Objective: The authors sought to determine whether pregnancy is an intrinsic motivator for cessation of drug abuse.

Method: The authors conducted prospective cohort, co-relative, co-spouse, and within-person analyses of registration for drug abuse during pregnancy among Swedish women born between 1980 and 1990 who gave birth between ages 20 and 35 (N=149,512). Drug abuse was assessed from medical, criminal, and pharmacy registries.

Results: In the population, rates of drug abuse were lower during pregnancy (unadjusted odds ratio=0.67, 95% CI=0.60, 0.74). Compared with population results, the negative association between pregnancy and drug abuse was moderately stronger in cousins (odds ratio=0.49, 95% CI=0.39, 0.62) and substantially stronger in siblings (odds ratio=0.35, 95% CI=0.24, 0.51) discordant for pregnancy. The estimated odds ratio for drug abuse in pregnancy-discordant monozygotic twins was even stronger, at 0.17 (95% CI=0.10, 0.31). Within individuals, the odds ratio for drug abuse while pregnant compared with an equivalent prepregnancy interval was similar to that seen in pregnancy-discordant monozygotic twins, at 0.22 (95% CI=0.19, 0.26). Compared with cohabiting fathers, mothers had a greater reduction in risk for drug abuse during pregnancy (odds ratio=0.40, 95% CI=0.34, 0.47). Pregnancy was more protective in women with low parental education and without a cohabiting, actively drug-abusing father. Compared with prepregnancy baseline, within-individual analyses indicate that risk for drug abuse is also substantially reduced in the postpartum period, for example, the odds ratio for postpartum days 0-242 was 0.13 (95% CI=0.11, 0.16).

Conclusions: Risk for drug abuse in women is substantially reduced during pregnancy.
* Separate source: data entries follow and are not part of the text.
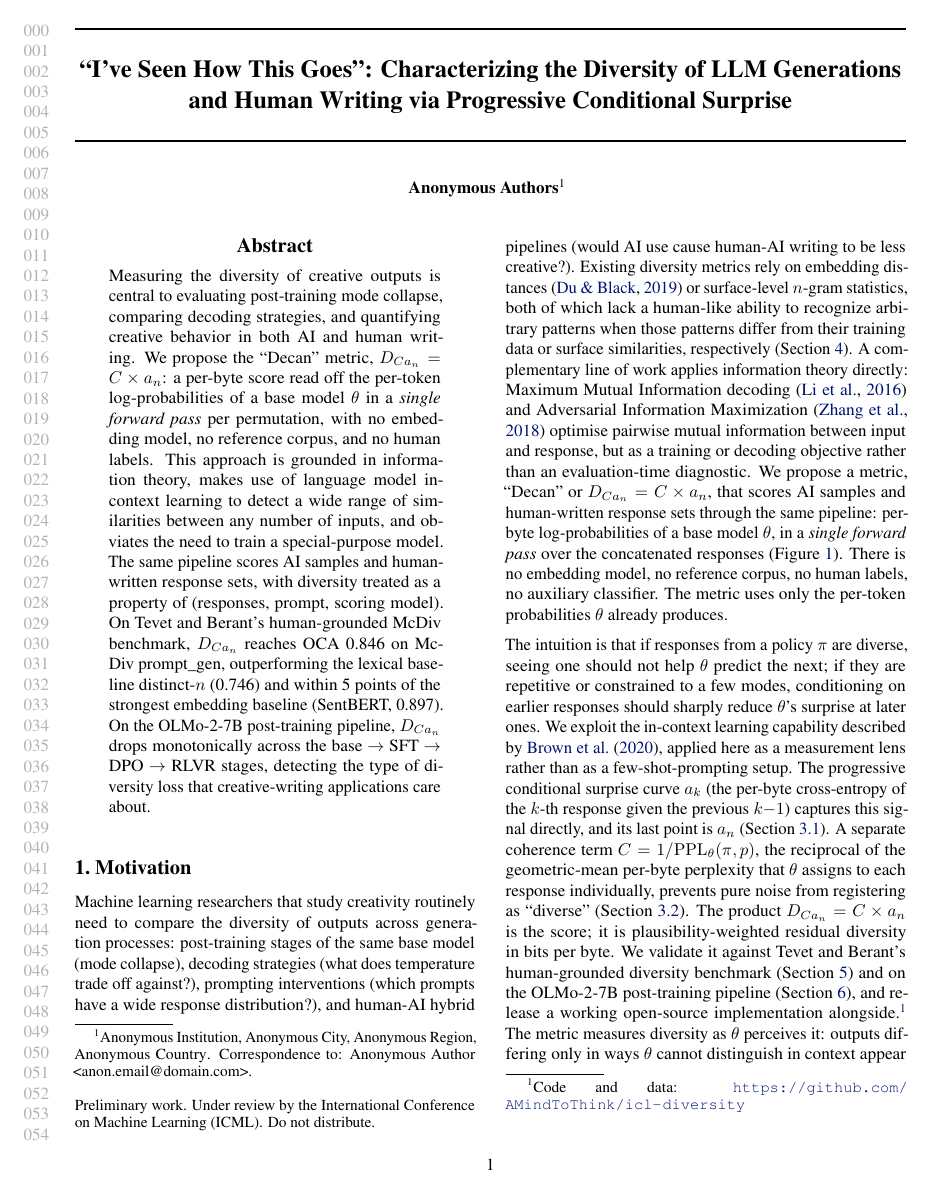
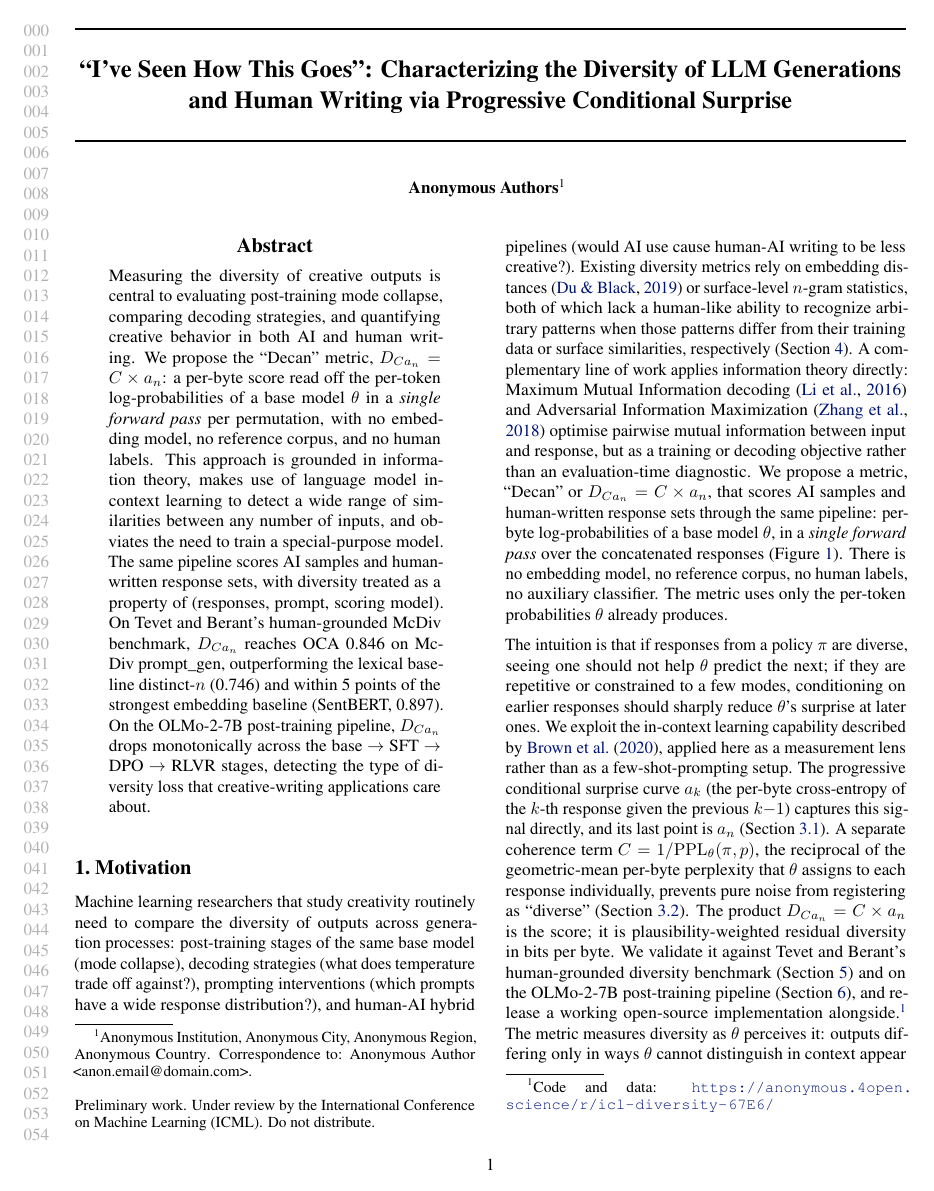
Before and after one commit to AMindToThink/icl-diversity, a LaTeX paper (paper/main_icml_workshop.tex): page 1 of 28. Compiled offline with pdfLaTeX.

Commit message:
paper: switch \projectGithubUrl on main to the anon mirror URL
Both main and anon-submission now point to the anonymous.4open.science
mirror, so future main → anon-submission merges no longer conflict on
this line. Effectively reverts the URL portion of f438be7 ("set real GH
URL"); the surrounding comment is also synced to anon-submission's
wording.

Co-Authored-By: Claude Opus 4.7 (1M context) <noreply@anthropic.com>

```diff
--- a/paper/main_icml_workshop.tex
+++ b/paper/main_icml_workshop.tex
@@ -46,12 +46,10 @@
 \newcommand{\pmi}{\mathrm{pmi}}
 \newcommand{\TC}{\mathrm{TC}}
 
-% Project URL. Code and data live in the same repository — the dataset
-% (Olmo generations + derived metrics) is under `results/rlhf_experiment/`.
-% The anonymous double-blind mirror is served via anonymous.4open.science;
-% see paper/main_icml_workshop.tex on the `anon-submission` branch for the
-% anonymized URL substitution.
-\newcommand{\projectGithubUrl}{\url{https://github.com/AMindToThink/icl-diversity}}
+% Anonymous mirror URL for double-blind submission. Code and data live in
+% the same repository — the dataset (Olmo generations + derived metrics) is
+% under `results/rlhf_experiment/` in this mirror.
+\newcommand{\projectGithubUrl}{\url{https://anonymous.4open.science/r/icl-diversity-67E6/}}
 
 % Script-generated inline scalars. Same source as original paper.
 \input{../results/tables/paper_macros.tex}
```
Also changed, not shown: paper/main_icml_workshop.pdf.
Multiple analyses suggest that this association is largely causal, suggesting that pregnancy is indeed a strong intrinsic motivator for drug abuse cessation. Similar strong protective effects may be present in the immediate postpartum period. Our results have implications for our etiologic models of drug abuse and especially for contingency management programs seeking to reduce drug abuse risk.

Keywords: Epidemiology; Psychoactive Substance Use Disorder.

Publication types

  • Twin Study
  • Research Support, N.I.H., Extramural
  • Research Support, Non-U.S. Gov't

MeSH terms

  • Adult
  • Cohort Studies
  • Fathers*
  • Female
  • Humans
  • Male
  • Mothers*
  • Odds Ratio
  • Postpartum Period*
  • Pregnancy / statistics & numerical data*
  • Prospective Studies
  • Protective Factors
  • Registries*
  • Risk Factors
  • Spouses
  • Substance-Related Disorders / epidemiology*
  • Substance-Related Disorders / genetics
  • Sweden
  • Twins, Monozygotic*
  • Young Adult